Virus Outbreak Ukraine

People wait Friday at a vaccination center in Kramatorsk, Ukraine. Coronavirus infections and deaths in Ukraine have surged to all-time highs amid a laggard pace of vaccination, which is one of the lowest in Europe.

On May 1, 1986, a nuclear fire raged into its fifth day in Chernobyl. But 60 miles to the south, in Kyiv, Ukraine’s largest city, communist authorities shepherded school children to march in the annual May Day parade. The children paraded in bright sunshine — through invisible radioactive fallout.

The impact of this betrayal by the Soviet Union, the world’s ultimate nanny state, is clear. Today, Ukraine has Europe’s lowest COVID vaccination rate: 19 percent. Last month, 18 months into the pandemic, 56 percent of respondents to a nationwide poll said they do want to get vaccinated. Although 14 million vaccines are stockpiled across the nation, only 7 million of Ukraine’s 37 million people are fully vaccinated.

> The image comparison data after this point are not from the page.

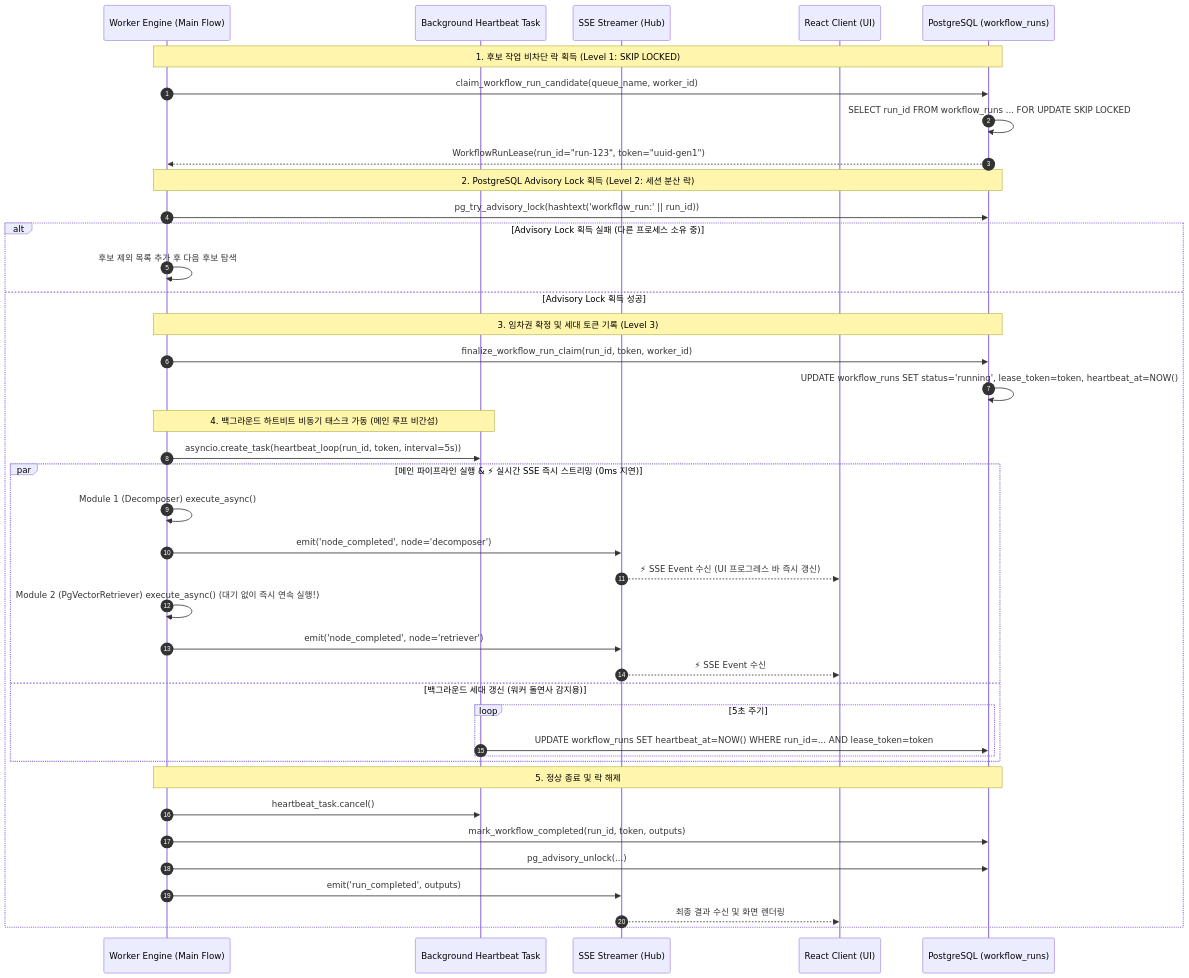
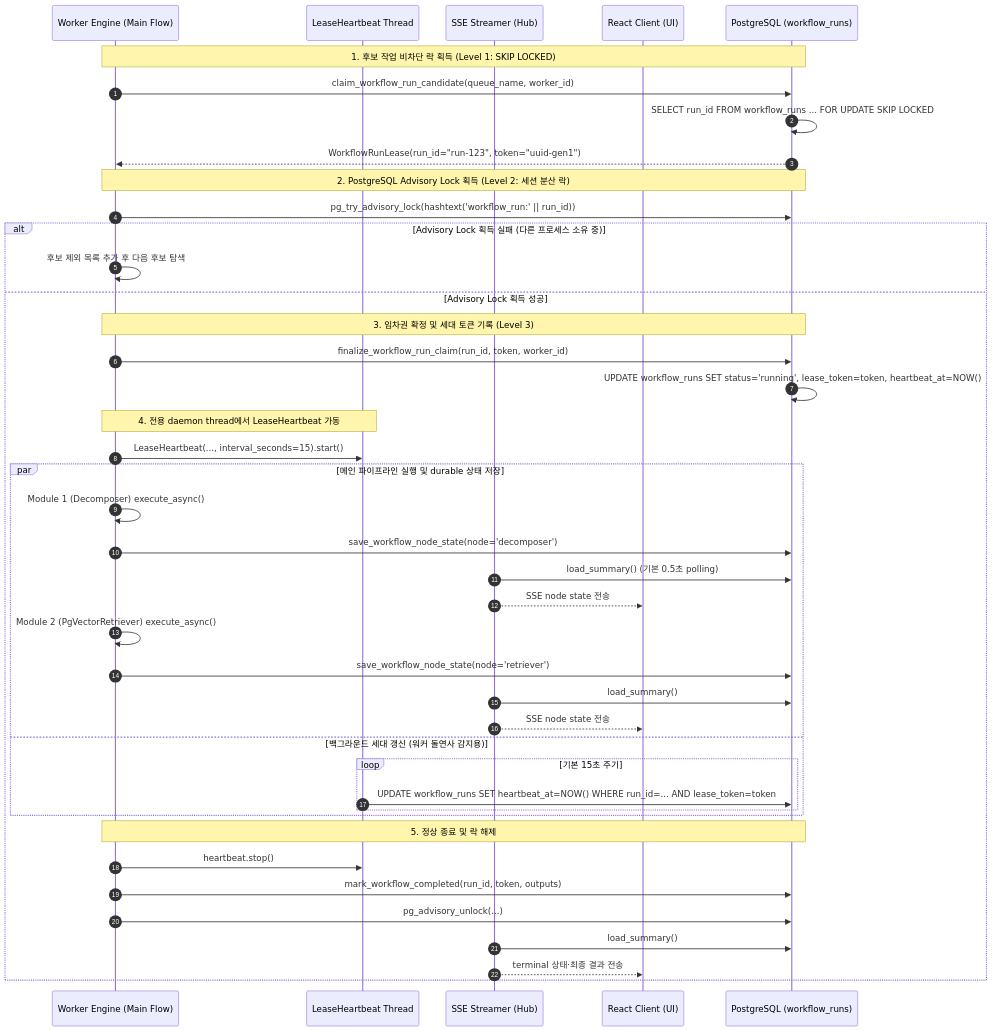
One commit to bist-mini-final/bist-mini-final changed the second of 3 diagrams in docs/blueprints/01_system_blueprints/BP-103_concurrency_and_locking_model.md. Above: the diagram before and after it, drawn with Mermaid. The commit also changed other lines of this file and 138 other files, not shown here.

````diff
--- a/docs/blueprints/01_system_blueprints/BP-103_concurrency_and_locking_model.md
+++ b/docs/blueprints/01_system_blueprints/BP-103_concurrency_and_locking_model.md
@@ -45,48 +45,50 @@
 ```mermaid
 sequenceDiagram
     autonumber
     participant W as Worker Engine (Main Flow)
-    participant HB as Background Heartbeat Task
+    participant HB as LeaseHeartbeat Thread
     participant SSE as SSE Streamer (Hub)
     participant Client as React Client (UI)
     participant DB as PostgreSQL (workflow_runs)
 
     Note over W,DB: 1. 후보 작업 비차단 락 획득 (Level 1: SKIP LOCKED)
     W->>DB: claim_workflow_run_candidate(queue_name, worker_id)
     DB->>DB: SELECT run_id FROM workflow_runs ... FOR UPDATE SKIP LOCKED
     DB-->>W: WorkflowRunLease(run_id="run-123", token="uuid-gen1")
 
     Note over W,DB: 2. PostgreSQL Advisory Lock 획득 (Level 2: 세션 분산 락)
     W->>DB: pg_try_advisory_lock(hashtext('workflow_run:' || run_id))
     alt Advisory Lock 획득 실패 (다른 프로세스 소유 중)
         W->>W: 후보 제외 목록 추가 후 다음 후보 탐색
     else Advisory Lock 획득 성공
         Note over W,DB: 3. 임차권 확정 및 세대 토큰 기록 (Level 3)
         W->>DB: finalize_workflow_run_claim(run_id, token, worker_id)
         DB->>DB: UPDATE workflow_runs SET status='running', lease_token=token, heartbeat_at=NOW()
         
-        Note over W,HB: 4. 백그라운드 하트비트 비동기 태스크 가동 (메인 루프 비간섭)
-        W->>HB: asyncio.create_task(heartbeat_loop(run_id, token, interval=5s))
+        Note over W,HB: 4. 전용 daemon thread에서 LeaseHeartbeat 가동
+        W->>HB: LeaseHeartbeat(..., interval_seconds=15).start()
         
-        par 메인 파이프라인 실행 & ⚡ 실시간 SSE 즉시 스트리밍 (0ms 지연)
+        par 메인 파이프라인 실행 및 durable 상태 저장
             W->>W: Module 1 (Decomposer) execute_async()
-            W->>SSE: emit('node_completed', node='decomposer')
-            SSE-->>Client: ⚡ SSE Event 수신 (UI 프로그레스 바 즉시 갱신)
+            W->>DB: save_workflow_node_state(node='decomposer')
+            SSE->>DB: load_summary() (기본 0.5초 polling)
+            SSE-->>Client: SSE node state 전송
             
-            W->>W: Module 2 (PgVectorRetriever) execute_async() (대기 없이 즉시 연속 실행!)
-            W->>SSE: emit('node_completed', node='retriever')
-            SSE-->>Client: ⚡ SSE Event 수신
+            W->>W: Module 2 (PgVectorRetriever) execute_async()
+            W->>DB: save_workflow_node_state(node='retriever')
+            SSE->>DB: load_summary()
+            SSE-->>Client: SSE node state 전송
         and 백그라운드 세대 갱신 (워커 돌연사 감지용)
-            loop 5초 주기
+            loop 기본 15초 주기
                 HB->>DB: UPDATE workflow_runs SET heartbeat_at=NOW() WHERE run_id=... AND lease_token=token
             end
         end
 
         Note over W,DB: 5. 정상 종료 및 락 해제
-        W->>HB: heartbeat_task.cancel()
+        W->>HB: heartbeat.stop()
         W->>DB: mark_workflow_completed(run_id, token, outputs)
         W->>DB: pg_advisory_unlock(...)
-        W->>SSE: emit('run_completed', outputs)
-        SSE-->>Client: 최종 결과 수신 및 화면 렌더링
+        SSE->>DB: load_summary()
+        SSE-->>Client: terminal 상태·최종 결과 전송
     end
 ```
````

COVID’s threat is not abstract. In the six weeks since I moved my family from Ukraine to the Berkshires, confirmed daily new cases have exploded tenfold, hitting 22,415 on Thursday. That day, Ukraine reported its highest daily since the epidemic started in March 2020: 546 deaths. By Ukrainian standards, Kyiv now is a “red” zone — 70 percent of COVID beds are full. Starting Thursday, anyone traveling out of Kyiv had to show a vaccination card or a negative PCR test result to get on a train, plane or bus.

In the Ukraine and in the U.S., opinion polls indicate that behind low vaccination rates is a breakdown of trust.

My 1961 vaccination card reminds me of the day when I and my fellow kindergarteners in Lenox obediently lined up in front of a row of Dixie cups and gulped down our polio vaccines. We did so because our parents and teachers knew first hand the ravages of polio — and they believed Washington’s endorsement of the new vaccine.

Sixty years later, that trust is broken. In the interim, working-class folk were gulled into three losing land wars and then the losing end of NAFTA. The resulting skepticism of government is exploited by right-wing media. But, off camera, the snake oil salesmen and women do not seem to believe in what they sell. Last month, the head of HR at Fox News said that more than 90 percent of full-time staff were fully vaccinated. Similarly, a photo of the inauguration of the newly expanded Fox bureau in Washington showed everyone wearing masks.

On the micro level of Americans living in Ukraine, our trust in our government took a hit late last summer when we learned that the U.S. embassy had quietly vaccinated all employees and their dependents back in March. In Ukraine, COVID vaccines only became available for foreigners in August.

Although vaccines now are largely free in the U.S. and Ukraine, the unvaccinated in both countries tend to be the uninsured and those without family doctors. They live with real fears of medical bills that could wipe them out financially.

In Ukraine, the 1991 collapse of communism led to a two-tier health care system — paid and unpaid.

Last spring, when I came down with a severe case of COVID, a friend got me into an elite clinic. Flat on my back with an oxygen mask strapped to my face, I regularly fished out my Visa card for the administrator with her handheld credit card terminal. The message was clear: no money, no oxygen.

In August, when our son fell out a window breaking both arms, a private ambulance whisked us through the night streets of Kyiv — for a $100 Visa payment at the door of the hospital. Inside the state hospital, treatment was free. But we were encouraged to bring our own food, towels, soap and toilet paper. In September, after we arrived in the Berkshires, doctors at Shriners Hospitals for Children in Springfield did new X-rays. They decided to reset the breaks.

Today, in the U.S. and in Ukraine, mandates are bringing vaccination rates back up. Despite the grumbling, mandates offer a face-saving way out for fence sitters. Faced with the choice — vaccination or unemployment — true antivaxxers prove to be small.

For the future, the battle will be to restore trust in government and medical systems. Last month, 20 years after the World Health Organization declared Europe to be polio-free, a case of polio was detected in Ukraine. The parents of the 18-month-old child in Rivne had been offered the vaccine. They had refused. Now, their child is paralyzed. For babies under 1 year of age, the polio vaccination rate across Ukraine is only 53 percent.

James Brooke, of Lenox, has traveled to about 100 countries reporting for The New York Times, Bloomberg and Voice of America.